My three year old will proudly tell you that she knows Dada’s favorite color is blue. This is true. But of all the colors occurring in nature, my favorite to look into is that which is most prevalent – green.

From my desk in the bedroom I can look out across a tall hedge that scrapes the window ledge, through the wide expanse between the two houses across the street, and over the brief splinter of country highway to the forest on the other side.

From the balcony deck overlooking my backyard I can see rolling greens of every shade, all of them brilliant, in all directions. Our subdivision is, for the most part, a fenceless neighborhood. None of our neighbors have fences, although our backyard neighbor has a short chain-link fence to keep his dog in. It is small and unobtrusive and, obviously, transparent. We all know where our property boundaries are, but it’s nice not having these boundaries marked with looming wooden planks, walling each of us into our “private” green. Or blocking that extra green out.

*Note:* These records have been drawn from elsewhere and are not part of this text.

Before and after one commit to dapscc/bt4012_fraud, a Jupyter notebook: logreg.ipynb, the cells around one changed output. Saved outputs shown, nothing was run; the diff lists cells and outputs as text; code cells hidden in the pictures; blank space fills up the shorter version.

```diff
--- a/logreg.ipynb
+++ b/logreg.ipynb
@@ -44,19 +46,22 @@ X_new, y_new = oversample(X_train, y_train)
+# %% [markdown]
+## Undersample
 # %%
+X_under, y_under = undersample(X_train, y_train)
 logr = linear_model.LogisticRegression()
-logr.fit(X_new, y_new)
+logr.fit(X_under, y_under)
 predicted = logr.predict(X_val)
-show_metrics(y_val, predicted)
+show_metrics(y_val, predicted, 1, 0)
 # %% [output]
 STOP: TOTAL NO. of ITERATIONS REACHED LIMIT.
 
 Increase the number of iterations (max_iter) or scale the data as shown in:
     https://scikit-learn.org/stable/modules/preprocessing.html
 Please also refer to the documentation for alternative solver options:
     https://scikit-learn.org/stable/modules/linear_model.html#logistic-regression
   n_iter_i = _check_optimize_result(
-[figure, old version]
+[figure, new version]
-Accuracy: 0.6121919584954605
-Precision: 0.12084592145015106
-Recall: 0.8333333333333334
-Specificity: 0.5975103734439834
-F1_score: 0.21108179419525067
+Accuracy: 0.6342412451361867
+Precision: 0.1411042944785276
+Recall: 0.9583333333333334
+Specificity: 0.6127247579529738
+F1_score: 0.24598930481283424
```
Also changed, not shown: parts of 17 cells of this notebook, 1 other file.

In a middle school art class I was informed that blue and green are not complementary colors, and that, indeed, when paired, the effect is one of dissonance.
I don’t know about that. But I do know that from my Dada’s Chair in the living room, I can look right out the window mere inches to my right and see the gigantic and beautifully symmetric Bradford pear tree in my neighbor’s yard. Its emerald crown is glorious against an azure sky.
I love that green against that blue. I like it so much I reflect on it probably too much in my current novel.

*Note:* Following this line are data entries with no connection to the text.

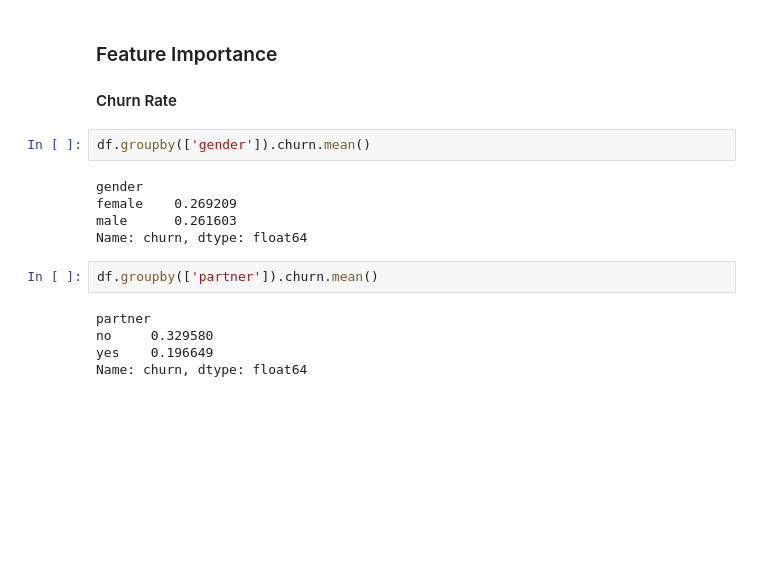
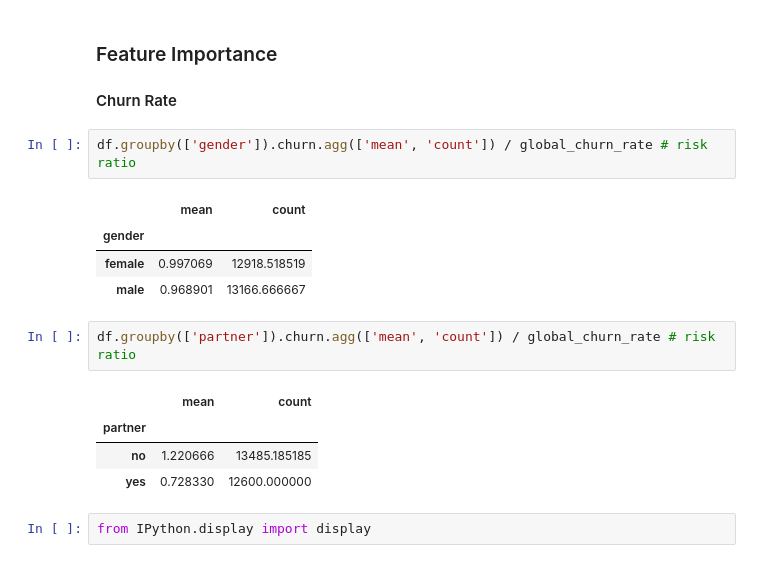
Before and after one commit to ArmandWinant/ml-zoomcamp, a Jupyter notebook: 03-classification/customer_churn.ipynb, the cells around one changed output. Cells and saved outputs as stored; diff of their text form; blank space fills up the shorter version.

```diff
--- a/03-classification/customer_churn.ipynb
+++ b/03-classification/customer_churn.ipynb
@@ -123,16 +123,18 @@ dtype: int64
 ### Feature Importance
 #### Churn Rate
 # %%
-df.groupby(['gender']).churn.mean()
+df.groupby(['gender']).churn.agg(['mean', 'count']) / global_churn_rate # risk ratio
 # %% [output]
-gender
-female    0.269209
-male      0.261603
-Name: churn, dtype: float64
+|  | mean | count |
+| gender |  |  |
+| female | 0.997069 | 12918.518519 |
+| male | 0.968901 | 13166.666667 |
 # %%
-df.groupby(['partner']).churn.mean()
+df.groupby(['partner']).churn.agg(['mean', 'count']) / global_churn_rate # risk ratio
 # %% [output]
-partner
-no     0.329580
-yes    0.196649
-Name: churn, dtype: float64
+|  | mean | count |
+| partner |  |  |
+| no | 1.220666 | 13485.185185 |
+| yes | 0.728330 | 12600.000000 |
+# %%
+from IPython.display import display
```
Also changed, not shown: parts of 2 cells of this notebook.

So there’s that dissonant pairing – green against blue. A sylvan arrow pointing toward heaven. I’m no art critic, but this colorful contrast the Creator seemed to like so much He put it all over the earth seems quite beautiful to me.

Be praised for all Your tenderness
By these works of Your hand;
Suns that rise and rains that fall to bless
And bring to life Your land.
Look down upon this winter wheat
And be glad that You have made
Blue for the sky and the color green
That fills these fields with praise.
-- Rich Mullins, “The Color Green”